Each line below is to be repeated exactly; any picture is to be left out.

[[ MATERIAL PROVIDED, beginning ]]

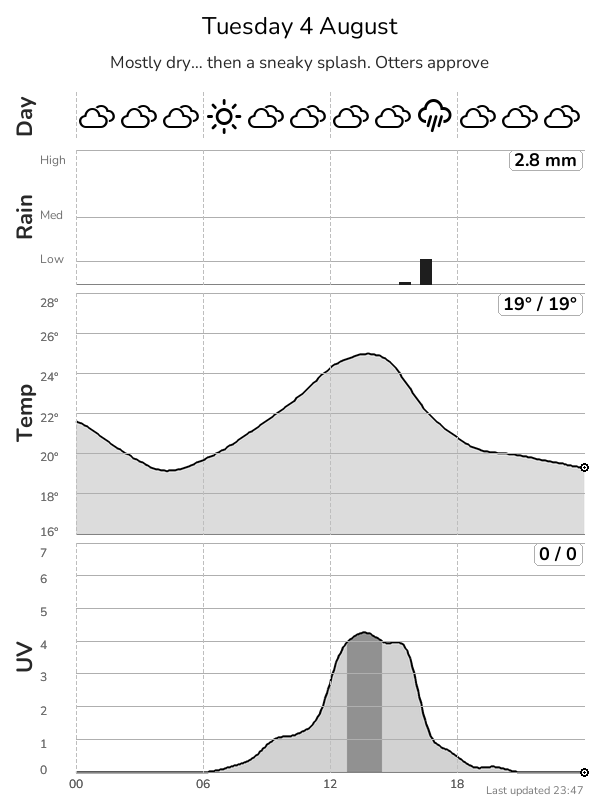
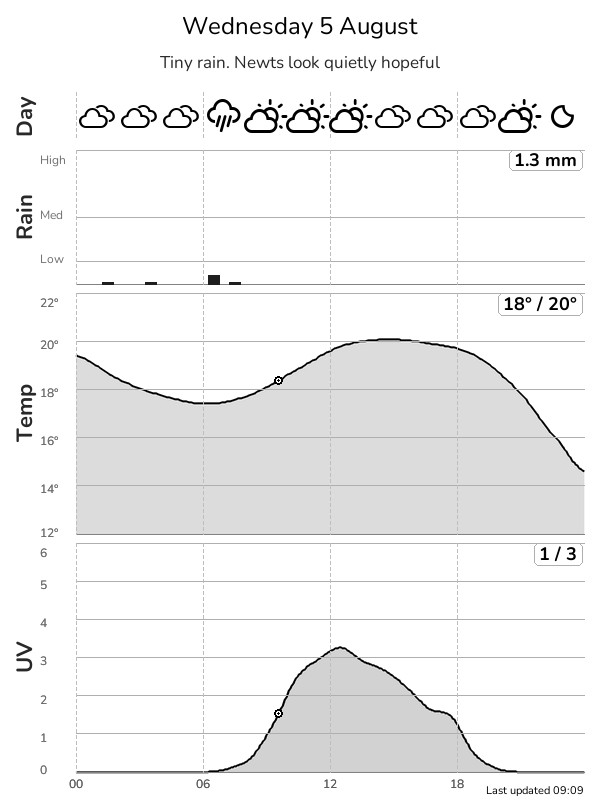
Make the Last updated stamp black for e-ink readability.

diff --git a/src/widgets/uv.py b/src/widgets/uv.py
@@ -180,5 +180,5 @@ class UVForecastWidget(Widget):
                 ),
                 updated,
                 font=meta_font,
-                fill=120,
+                fill=0,
             )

[[ MATERIAL PROVIDED, end ]]

RESPONSE TO THIS TASK
Make the Last updated stamp black for e-ink readability.

diff --git a/src/widgets/uv.py b/src/widgets/uv.py
@@ -180,5 +180,5 @@ class UVForecastWidget(Widget):
                 ),
                 updated,
                 font=meta_font,
-                fill=120,
+                fill=0,
             )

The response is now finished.